In addition, “social media allows you to engage with art with extreme intimacy,” Nowakowska says. “In the virtual world, there are no disturbing visitors or voices, and you are just a click away from starting a conversation with an artist.”
For Mead, social media profiles are useful visual archives with the potential of acting as a new professional portfolio. It has contributed to her network, as well as helping her find artists to collaborate with for exhibitions and programs.
“One of the benefits of social media platforms, such as Instagram, is their ability to act as a digital archive.
“If an artist/curator/creative uses these platforms to document a variety of their work, projects, programs etc, the viewer is able to quickly get a more holistic sense of their practice.
“Creative practices are often multi-dimensional. It is really valuable when a viewer can get a sense of the different conceptual and technical sides of a practice and to also be able to draw threads and connections between these things.”

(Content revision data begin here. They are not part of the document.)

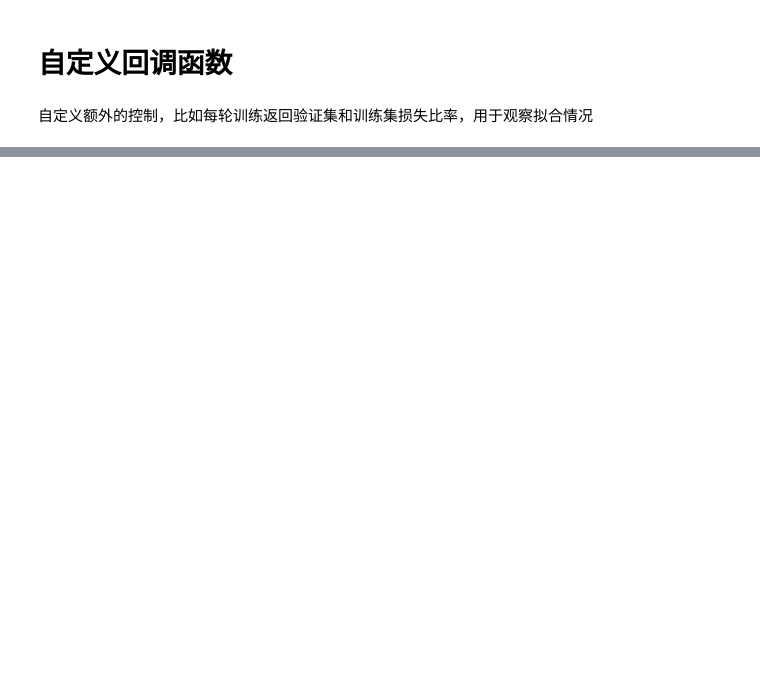
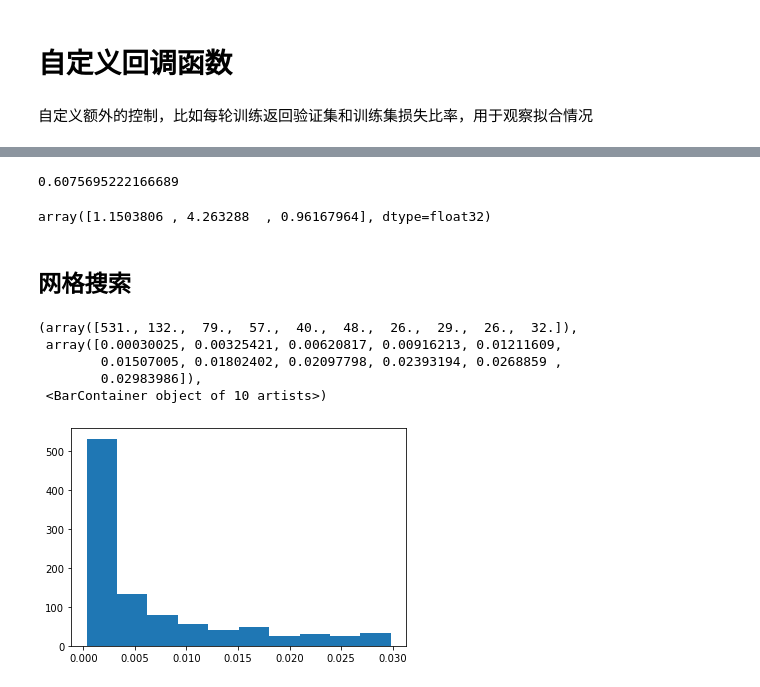
Before and after one commit to Aegis1863/ML_practice, a Jupyter notebook: 机器学习实战笔记/Keras人工神经网络.ipynb, the cells around one changed output, grey strips where cells are left out. Drawn from its saved outputs; the diff is of its cells as text; code cells hidden in the pictures; blank space fills up the shorter version.

```diff
--- a/机器学习实战笔记/Keras人工神经网络.ipynb
+++ b/机器学习实战笔记/Keras人工神经网络.ipynb
@@ -629,0 +758,24 @@ val/train: 1.03
+# %%
+mse_test
+# %% [output]
+0.6075695222166689
+# %%
+y_pred
+# %% [output]
+array([1.1503806 , 4.263288  , 0.96167964], dtype=float32)
+# %% [markdown]
+## 网格搜索
+# %%
+# 参数比较多，采用随机网格搜索
+from scipy.stats import reciprocal  # 生成指定区间内的（倒数/反比例）随机变量
+from sklearn.model_selection import RandomizedSearchCV
+
+import matplotlib.pyplot as plt
+plt.hist(reciprocal(3e-4, 3e-2).rvs(1000))  # 反比例函数形式，仅用于展示reciprocal用途
+# %% [output]
+(array([531., 132.,  79.,  57.,  40.,  48.,  26.,  29.,  26.,  32.]),
+ array([0.00030025, 0.00325421, 0.00620817, 0.00916213, 0.01211609,
+        0.01507005, 0.01802402, 0.02097798, 0.02393194, 0.0268859 ,
+        0.02983986]),
+ <BarContainer object of 10 artists>)
+[figure, added]
```
Also changed, not shown: parts of 49 cells of this notebook, 1 other file.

But, of course, there are also some downsides in regards to the depths of understanding that could be facilitated on social media.
Mead continues “I guess on the flip-side, while these platforms can be set up to be holistic contextual archives, they can also do the opposite.
“If used sporadically, they may only show small components of a practice/exhibition or project. The project can then be misinterpreted and the viewer may think there are gaps in the conceptual/technical development of the work, if they are only seeing one small aspect,” she concludes.
Originally published by our friends at Artshub Australia,
Written by Celina Lei.